It is possible to judge equations as well as expressions. Suppose we ask the student to simplify the equation “4x+3=x+12y-5”. A suitable response might be “12y=3x+8” or “x=(12y-8)/3”. Every time the student enters a response, let TUTOR pick a random value for the independent variable x, and calculate the corresponding value of the dependent variable y: yâ(3x+8)/12. Consequently, any correct equation will be true (with value -1), and an incorrect equation will be false (with value 0). Here is a unit embodying these concepts:
If the student writes “3+4”, this expression has the numerical value 7, so the reply is “Give me an equation!”
If the student writes “3=4”, this expression has the numerical value 0, since it is logically false, and the reply is “That is false.”
If the student writes “32+5=17-3”, which is equivalent to 14=14, TUTOR replies “That is an identity!” The student's response is true (14 does equal 14), so that this true relationship has the value -1 which matches the -ansv- statement. A “do ident” follows, where the dependent variable y is changed so that y no longer bears the correct relationship to x. If the student's response had been a correct simplification of the given equation, his or her expression would no longer be true (-1), since y is no longer the correct function of x. In the case of “32+5=17-3”, however, changing y has no effect and the value is still -1, which matches the -wrongv- statement in unit “ident”. The student gets the message “That is an identity!”
Only if the student enters an equation which is not an identity will he or she get an “ok” judgment.

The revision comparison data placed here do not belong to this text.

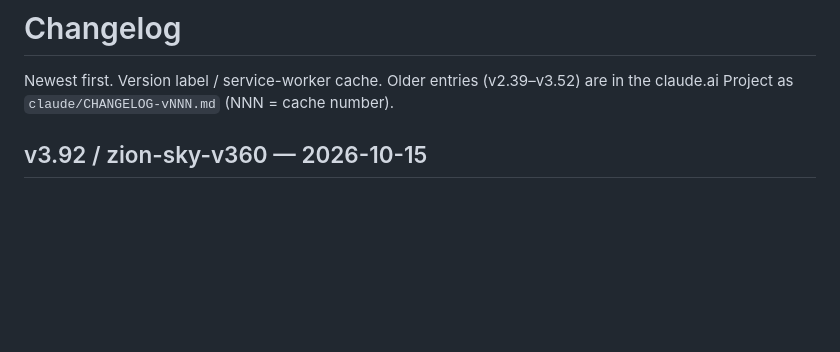
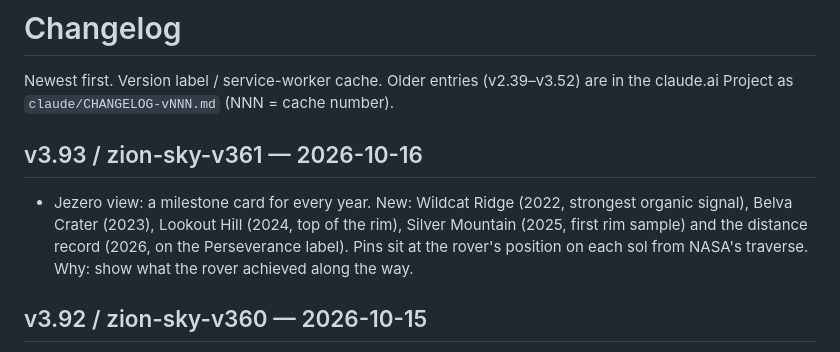
Before and after one commit to twebbphotos-dev/Darkskyalmanac, a Markdown page: docs/CHANGELOG.md, the part around the change. Rendered like a GitHub page; blank space fills up the shorter version.

Commit message:
v3.93: a milestone for every year on the Jezero view
Co-Authored-By: Claude Opus 5.5 <noreply@anthropic.com>
Claude-Session: https://claude.ai/code/session_01CXyh9Emx6FGLpZwSWvUbgi

```diff
--- a/docs/CHANGELOG.md
+++ b/docs/CHANGELOG.md
@@ -2,6 +2,13 @@
 
 Newest first. Version label / service-worker cache. Older entries (v2.39–v3.52)
 are in the claude.ai Project as `claude/CHANGELOG-vNNN.md` (NNN = cache number).
+
+## v3.93 / zion-sky-v361 — 2026-10-16
+- Jezero view: a milestone card for every year. New: Wildcat Ridge (2022,
+  strongest organic signal), Belva Crater (2023), Lookout Hill (2024, top of
+  the rim), Silver Mountain (2025, first rim sample) and the distance record
+  (2026, on the Perseverance label). Pins sit at the rover's position on each
+  sol from NASA's traverse. Why: show what the rover achieved along the way.
 
 ## v3.92 / zion-sky-v360 — 2026-10-15
 - Parts, Drive and Stow buttons hide in the From above views. Why: they
```
Also changed, not shown: CLAUDE.md (+2 -2 lines).
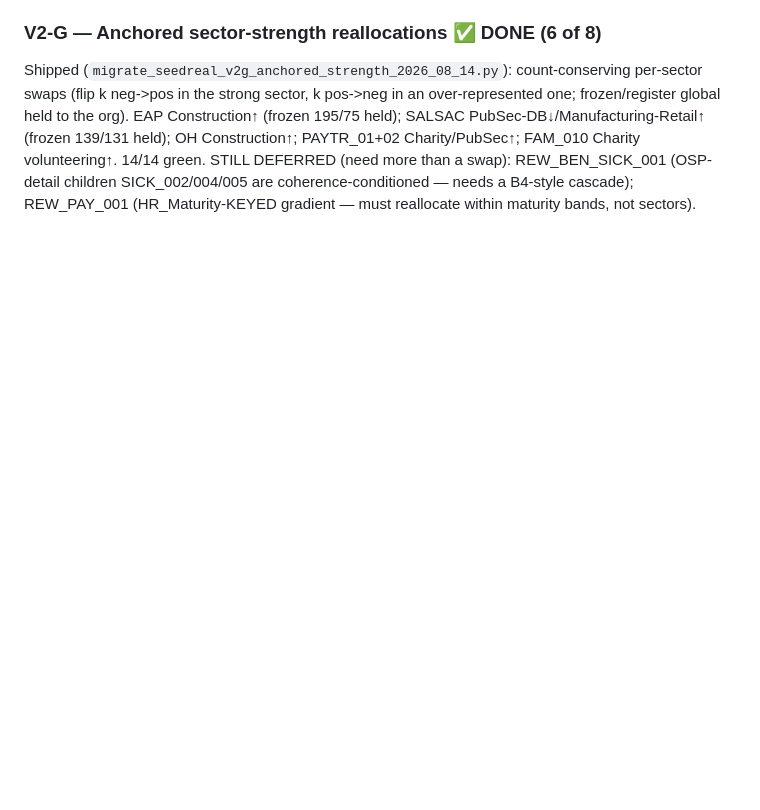
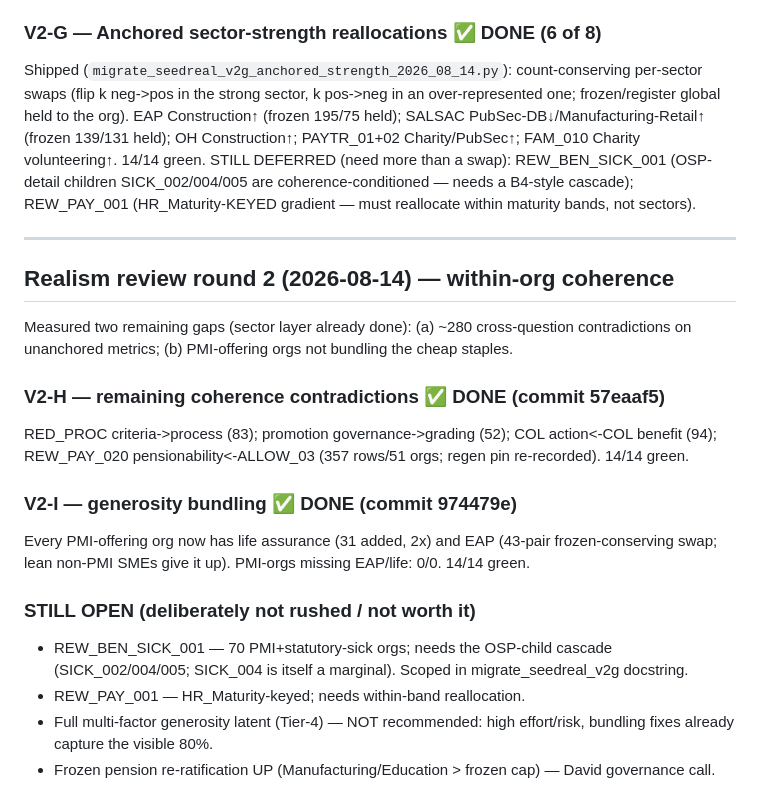
Before and after one commit to Davidlumi/lumihr, a Markdown page: SECTOR_PERSONA_QA_2026-08-14.md, the part around the change. Drawn GitHub-style; blank space fills up the shorter version.

Commit message:
docs: record realism-review round 2 (v2-H/I) + remaining scoped items
Co-Authored-By: Claude Opus 4.8 <noreply@anthropic.com>

```diff
--- a/SECTOR_PERSONA_QA_2026-08-14.md
+++ b/SECTOR_PERSONA_QA_2026-08-14.md
@@ -106,3 +106,25 @@ DEFERRED (anchored, need OT_04-style per-sector reallocation conserving the froz
 ### V2-G — Anchored sector-strength reallocations ✅ DONE (6 of 8)
 Shipped (`migrate_seedreal_v2g_anchored_strength_2026_08_14.py`): count-conserving per-sector swaps (flip k neg->pos in the strong sector, k pos->neg in an over-represented one; frozen/register global held to the org). EAP Construction↑ (frozen 195/75 held); SALSAC PubSec-DB↓/Manufacturing-Retail↑ (frozen 139/131 held); OH Construction↑; PAYTR_01+02 Charity/PubSec↑; FAM_010 Charity volunteering↑. 14/14 green.
 STILL DEFERRED (need more than a swap): REW_BEN_SICK_001 (OSP-detail children SICK_002/004/005 are coherence-conditioned — needs a B4-style cascade); REW_PAY_001 (HR_Maturity-KEYED gradient — must reallocate within maturity bands, not sectors).
+
+---
+
+## Realism review round 2 (2026-08-14) — within-org coherence
+Measured two remaining gaps (sector layer already done): (a) ~280 cross-question contradictions on
+unanchored metrics; (b) PMI-offering orgs not bundling the cheap staples.
+
+### V2-H — remaining coherence contradictions ✅ DONE (commit 57eaaf5)
+RED_PROC criteria->process (83); promotion governance->grading (52); COL action<-COL benefit (94);
+REW_PAY_020 pensionability<-ALLOW_03 (357 rows/51 orgs; regen pin re-recorded). 14/14 green.
+
+### V2-I — generosity bundling ✅ DONE (commit 974479e)
+Every PMI-offering org now has life assurance (31 added, 2x) and EAP (43-pair frozen-conserving
+swap; lean non-PMI SMEs give it up). PMI-orgs missing EAP/life: 0/0. 14/14 green.
+
+### STILL OPEN (deliberately not rushed / not worth it)
+- REW_BEN_SICK_001 — 70 PMI+statutory-sick orgs; needs the OSP-child cascade (SICK_002/004/005;
+  SICK_004 is itself a marginal). Scoped in migrate_seedreal_v2g docstring.
+- REW_PAY_001 — HR_Maturity-keyed; needs within-band reallocation.
+- Full multi-factor generosity latent (Tier-4) — NOT recommended: high effort/risk, bundling fixes
+  already capture the visible 80%.
+- Frozen pension re-ratification UP (Manufacturing/Education > frozen cap) — David governance call.
```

Note the check on “varcnt”. There could also be a check on “opcnt”.
To summarize, -ansv- and -wrongv- are extremely powerful commands for algebraic or numeric responses, particularly in association with variables defined in the “define student” set. The system variables “opcnt” and “varcnt” give you additional information about the form of the response.
CAUTION: Since TUTOR performs multiplications before divisions (unless parentheses intervene), a student response of “1/2x” is taken to mean “1/(2x)”, whereas the student might have in mind ”(1/2)x“. It is important to warn your students of this convention at the beginning of a lesson which uses algebraic judging. Scientific journals and most textbooks follow this same convention, but many students are unaware of this. Usually, printed materials use the forms x/2 or 1/2x or 1/2x . These forms avoid the ambiguities that arise from the slash (/) or quotient sign (Ã·) used on a single typewritten line. It is hoped that eventually TUTOR will make it easy for students to type fractions with the horizontal bar rather than with the slash or quotient sign. Until then, it is important to point out this convention to your students.